Where does the string "Before" occur in the records below? Copy every line that holds it.

#####

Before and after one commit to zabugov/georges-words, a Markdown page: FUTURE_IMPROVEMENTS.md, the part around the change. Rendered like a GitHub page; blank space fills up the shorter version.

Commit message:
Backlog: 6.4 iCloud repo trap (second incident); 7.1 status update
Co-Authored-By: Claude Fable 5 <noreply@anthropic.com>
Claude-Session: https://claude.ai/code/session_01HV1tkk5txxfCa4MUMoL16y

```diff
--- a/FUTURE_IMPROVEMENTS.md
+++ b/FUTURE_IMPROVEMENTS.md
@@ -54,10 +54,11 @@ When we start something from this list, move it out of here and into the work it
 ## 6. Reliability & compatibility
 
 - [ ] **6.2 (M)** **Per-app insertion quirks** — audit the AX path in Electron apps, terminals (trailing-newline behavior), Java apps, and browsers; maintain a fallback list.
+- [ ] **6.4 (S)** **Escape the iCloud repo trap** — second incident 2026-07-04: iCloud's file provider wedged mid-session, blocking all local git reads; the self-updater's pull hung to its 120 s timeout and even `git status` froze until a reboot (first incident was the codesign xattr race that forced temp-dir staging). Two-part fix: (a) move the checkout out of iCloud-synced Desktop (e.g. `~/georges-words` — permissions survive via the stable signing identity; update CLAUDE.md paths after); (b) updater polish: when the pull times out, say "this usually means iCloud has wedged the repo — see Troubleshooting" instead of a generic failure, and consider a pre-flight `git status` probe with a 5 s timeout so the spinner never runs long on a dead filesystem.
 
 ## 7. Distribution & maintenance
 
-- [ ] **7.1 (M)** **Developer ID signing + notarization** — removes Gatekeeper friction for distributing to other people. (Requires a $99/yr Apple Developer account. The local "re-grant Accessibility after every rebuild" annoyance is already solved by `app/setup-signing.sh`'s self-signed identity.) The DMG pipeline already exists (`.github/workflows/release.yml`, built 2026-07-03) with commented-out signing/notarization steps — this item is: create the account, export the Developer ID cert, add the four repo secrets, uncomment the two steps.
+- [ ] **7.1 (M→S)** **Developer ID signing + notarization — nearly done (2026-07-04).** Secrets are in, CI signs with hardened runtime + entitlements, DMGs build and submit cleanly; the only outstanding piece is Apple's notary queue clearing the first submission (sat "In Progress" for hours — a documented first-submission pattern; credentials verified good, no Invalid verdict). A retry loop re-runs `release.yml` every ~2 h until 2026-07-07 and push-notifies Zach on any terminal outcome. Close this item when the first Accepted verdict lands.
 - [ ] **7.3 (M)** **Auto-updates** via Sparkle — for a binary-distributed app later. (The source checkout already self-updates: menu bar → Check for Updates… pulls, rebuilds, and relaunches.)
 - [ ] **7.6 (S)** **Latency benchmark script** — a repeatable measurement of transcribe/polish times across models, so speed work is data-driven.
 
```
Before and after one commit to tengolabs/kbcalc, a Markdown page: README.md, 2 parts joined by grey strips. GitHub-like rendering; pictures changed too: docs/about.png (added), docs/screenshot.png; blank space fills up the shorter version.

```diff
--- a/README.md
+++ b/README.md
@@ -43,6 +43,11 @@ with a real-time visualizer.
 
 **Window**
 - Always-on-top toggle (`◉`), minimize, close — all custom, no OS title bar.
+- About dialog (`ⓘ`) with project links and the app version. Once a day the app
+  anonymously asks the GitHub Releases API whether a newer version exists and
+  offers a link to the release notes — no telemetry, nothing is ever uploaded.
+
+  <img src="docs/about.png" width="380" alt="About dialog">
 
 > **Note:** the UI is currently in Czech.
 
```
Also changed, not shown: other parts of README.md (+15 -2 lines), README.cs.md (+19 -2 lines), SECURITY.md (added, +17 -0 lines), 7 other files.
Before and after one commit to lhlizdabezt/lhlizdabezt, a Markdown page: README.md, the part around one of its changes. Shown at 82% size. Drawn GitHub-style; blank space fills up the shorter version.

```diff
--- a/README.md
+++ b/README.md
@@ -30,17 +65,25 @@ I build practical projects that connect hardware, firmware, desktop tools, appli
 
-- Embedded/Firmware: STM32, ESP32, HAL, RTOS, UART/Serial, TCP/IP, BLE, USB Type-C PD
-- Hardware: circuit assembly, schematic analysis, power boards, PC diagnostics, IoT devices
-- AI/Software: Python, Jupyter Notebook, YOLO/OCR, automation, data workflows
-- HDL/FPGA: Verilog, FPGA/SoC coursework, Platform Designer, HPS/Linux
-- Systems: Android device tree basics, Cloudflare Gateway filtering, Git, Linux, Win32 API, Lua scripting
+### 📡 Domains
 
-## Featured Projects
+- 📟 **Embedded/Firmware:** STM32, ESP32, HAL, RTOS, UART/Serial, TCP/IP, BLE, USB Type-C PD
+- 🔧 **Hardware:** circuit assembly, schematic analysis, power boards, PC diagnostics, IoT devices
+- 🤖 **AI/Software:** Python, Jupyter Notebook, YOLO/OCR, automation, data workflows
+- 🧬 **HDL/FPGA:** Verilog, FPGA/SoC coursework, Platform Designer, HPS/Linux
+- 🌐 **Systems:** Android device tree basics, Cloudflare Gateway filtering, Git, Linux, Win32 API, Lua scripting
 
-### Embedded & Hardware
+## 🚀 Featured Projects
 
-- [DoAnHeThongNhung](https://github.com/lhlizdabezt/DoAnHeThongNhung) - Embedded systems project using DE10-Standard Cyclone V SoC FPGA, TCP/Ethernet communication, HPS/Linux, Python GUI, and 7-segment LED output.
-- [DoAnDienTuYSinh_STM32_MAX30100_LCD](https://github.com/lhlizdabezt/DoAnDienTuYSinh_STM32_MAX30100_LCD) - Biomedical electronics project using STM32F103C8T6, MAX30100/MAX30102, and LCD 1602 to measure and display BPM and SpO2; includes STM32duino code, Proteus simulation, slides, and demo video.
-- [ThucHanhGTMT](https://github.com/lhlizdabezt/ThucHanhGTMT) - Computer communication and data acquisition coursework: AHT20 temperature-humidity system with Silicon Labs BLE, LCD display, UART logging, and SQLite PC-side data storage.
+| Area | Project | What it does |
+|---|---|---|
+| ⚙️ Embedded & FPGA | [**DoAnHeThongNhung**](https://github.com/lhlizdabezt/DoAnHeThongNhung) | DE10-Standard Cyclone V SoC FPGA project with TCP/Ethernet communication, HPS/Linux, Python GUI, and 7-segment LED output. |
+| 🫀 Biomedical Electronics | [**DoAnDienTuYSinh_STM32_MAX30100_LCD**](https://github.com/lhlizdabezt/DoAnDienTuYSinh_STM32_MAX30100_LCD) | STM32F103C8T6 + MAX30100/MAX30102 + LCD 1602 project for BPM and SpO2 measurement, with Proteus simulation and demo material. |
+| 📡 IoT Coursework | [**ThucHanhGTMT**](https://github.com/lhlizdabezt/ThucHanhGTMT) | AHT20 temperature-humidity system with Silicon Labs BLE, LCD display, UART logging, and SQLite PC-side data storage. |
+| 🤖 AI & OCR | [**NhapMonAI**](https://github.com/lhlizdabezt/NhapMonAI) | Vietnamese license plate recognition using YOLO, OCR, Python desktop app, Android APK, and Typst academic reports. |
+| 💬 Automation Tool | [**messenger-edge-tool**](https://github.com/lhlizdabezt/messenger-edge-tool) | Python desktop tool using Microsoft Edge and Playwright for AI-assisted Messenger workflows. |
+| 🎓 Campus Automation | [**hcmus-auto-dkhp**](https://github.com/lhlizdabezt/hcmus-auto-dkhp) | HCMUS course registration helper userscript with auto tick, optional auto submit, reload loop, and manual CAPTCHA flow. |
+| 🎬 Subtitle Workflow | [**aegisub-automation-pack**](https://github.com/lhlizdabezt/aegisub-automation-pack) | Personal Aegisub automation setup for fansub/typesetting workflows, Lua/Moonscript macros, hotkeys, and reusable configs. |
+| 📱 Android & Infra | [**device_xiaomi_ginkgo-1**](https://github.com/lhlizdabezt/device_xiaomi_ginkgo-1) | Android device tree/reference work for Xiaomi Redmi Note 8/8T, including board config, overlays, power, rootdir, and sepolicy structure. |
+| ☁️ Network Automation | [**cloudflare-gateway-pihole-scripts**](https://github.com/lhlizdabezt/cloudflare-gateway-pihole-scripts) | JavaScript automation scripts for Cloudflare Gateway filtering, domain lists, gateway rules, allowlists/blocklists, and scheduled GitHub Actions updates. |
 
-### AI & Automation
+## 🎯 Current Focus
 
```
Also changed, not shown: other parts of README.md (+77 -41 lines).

#####

__Your response__:
Before and after one commit to zabugov/georges-words, a Markdown page: FUTURE_IMPROVEMENTS.md, the part around the change. Rendered like a GitHub page; blank space fills up the shorter version.
Before and after one commit to tengolabs/kbcalc, a Markdown page: README.md, 2 parts joined by grey strips. GitHub-like rendering; pictures changed too: docs/about.png (added), docs/screenshot.png; blank space fills up the shorter version.
Before and after one commit to lhlizdabezt/lhlizdabezt, a Markdown page: README.md, the part around one of its changes. Shown at 82% size. Drawn GitHub-style; blank space fills up the shorter version.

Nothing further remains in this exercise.